Upfront, let's say this: This is a book about villains. They're going to do villainous things. They aren't going to hold hands. They aren't going to be nice people. They aren't going to have a change of heart. They aren't going to see the error of their ways. Not because they couldn't, but because they don't care. Many of the criticisms people have leveled at this book take that one thing for granted. They want the protagonist to be a nice guy (he isn't), they want him to do good things (he doesn't), they want the story to have a happy ending (the jury's sort of out on that one). Make no mistake, this is not intended to be mainstream fiction.
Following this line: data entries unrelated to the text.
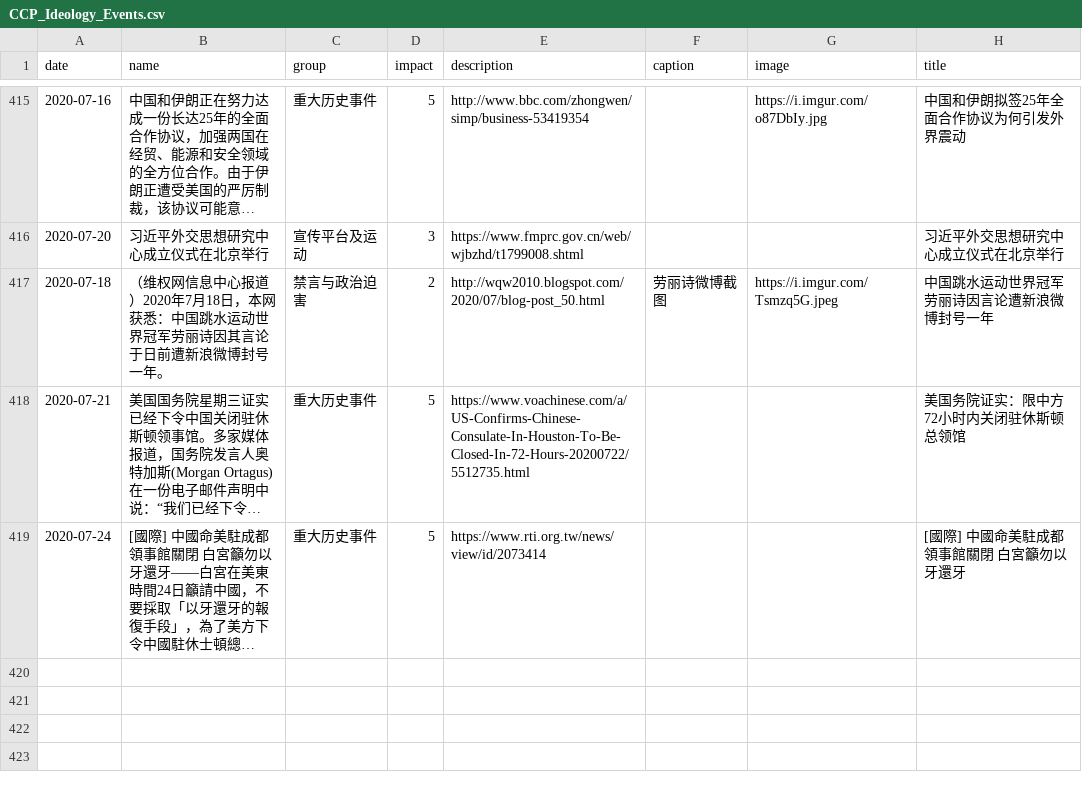
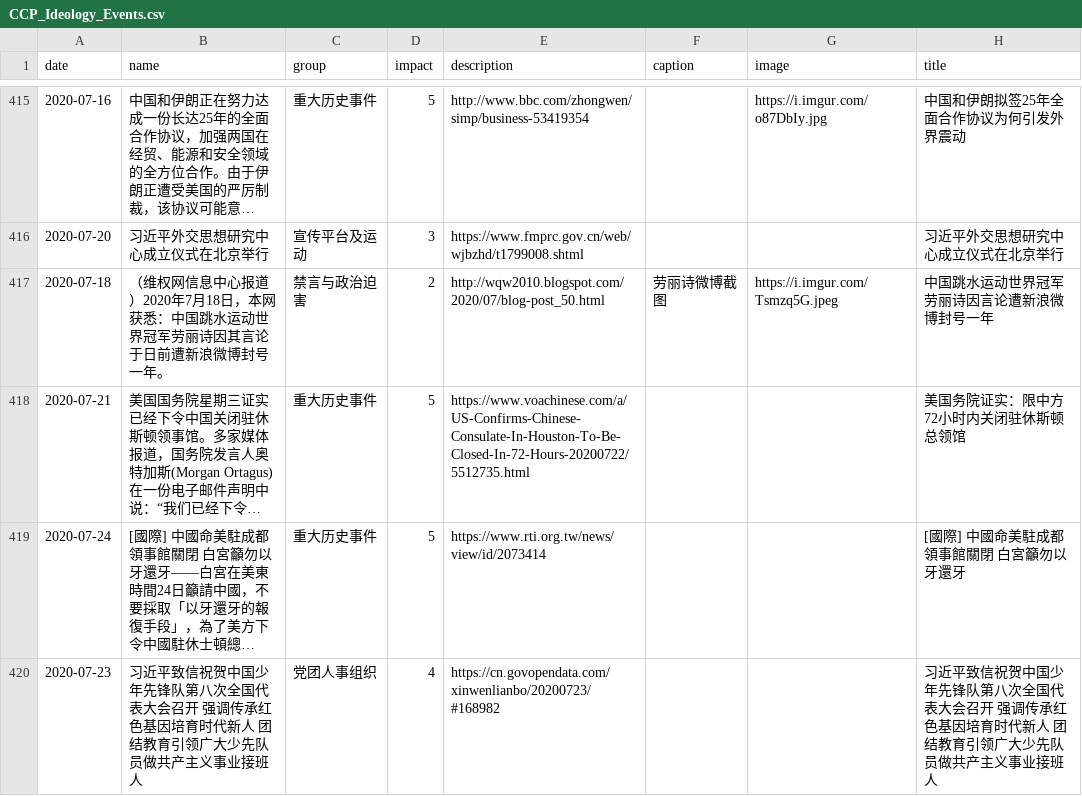
Before and after one commit to chinatimeline/chinatimeline.github.io, a CSV file: _data/csv/CCP_Ideology_Events.csv, drawn as a sheet; only a part is shown, gaps mark what is left out; long unchanged cells end in …; the diff names each change by its address in the sheet, - before the commit and + after, or states it on an @@ line.

```diff
--- a/_data/csv/CCP_Ideology_Events.csv
+++ b/_data/csv/CCP_Ideology_Events.csv
+row 420: 2020-07-23 | 习近平致信祝贺中国少年先锋队第八次全国代表大会召开 强调传承红色基因培育时代新人 团结教育引领广大少先队员做共产主义事业接班人 | 党团人事组织 | 4 | https://cn.govopendata.com/xinwenlianbo/20200723/#168982 |  |  | 习近平致信祝贺中国少年先锋队第八次全国代表大会召开 强调传承红色基因培育时代新人 团结教育引领广大少先队员做共产主义事业接班人
```
Also changed, not shown: 2 other files.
And to me, that's part of the appeal.
Wanted is the story of Wesley Gibbs, an office drone who's been walked on his entire life. He's been kicked by nearly everyone who could have a chance, and twice on Sundays. His girlfriend is sleeping around on him, his boss is abusive without cause, and Wesley takes it, because he can't envision any other way to live. Until someone comes along and tells him he's the son of the greatest killer who ever lived, and that he's just inherited his legacy. And while he fights it at first, he comes to embrace it, and that's where things start getting complicated.
I don't want to walk you through the book. I don't want to tell you that you should like it, because, frankly, I understand why a lot of people wouldn't like this book.Read more ›
WANTED collects issues 1 - 6 of Millar and Jones' series, plus a great pin-up and sketch gallery. Let's get the basics out of the way first: Wesley Gibson is the ultimate loser - he has a dead-end job, a cheating girlfriend, and no backbone. This drudgery is interrupted when Wesley is surprised by the information that he has just inherited the legacy of his deceased deadbeat dad, the rapid-firing supervillain The Killer. He is even more surprised by this information because no one is aware that superhumans even exist! Over the following months, under the tutelage of arch-criminals Professor Solomon Seltzer and The Fox, Wesley learns of the shadowy history of superhumans on Earth and is transformed into a killing machine in the mold of his father, while slowly coming to the realization that things aren't quite what they seem to be. Rumor has it that Millar pitched this idea to DC Comics as a story of the son of either Deathstroke or Deadshot, and I can believe it, as almost every character contained within is an analogue of some DC character (with a few Marvels thrown in for good measure).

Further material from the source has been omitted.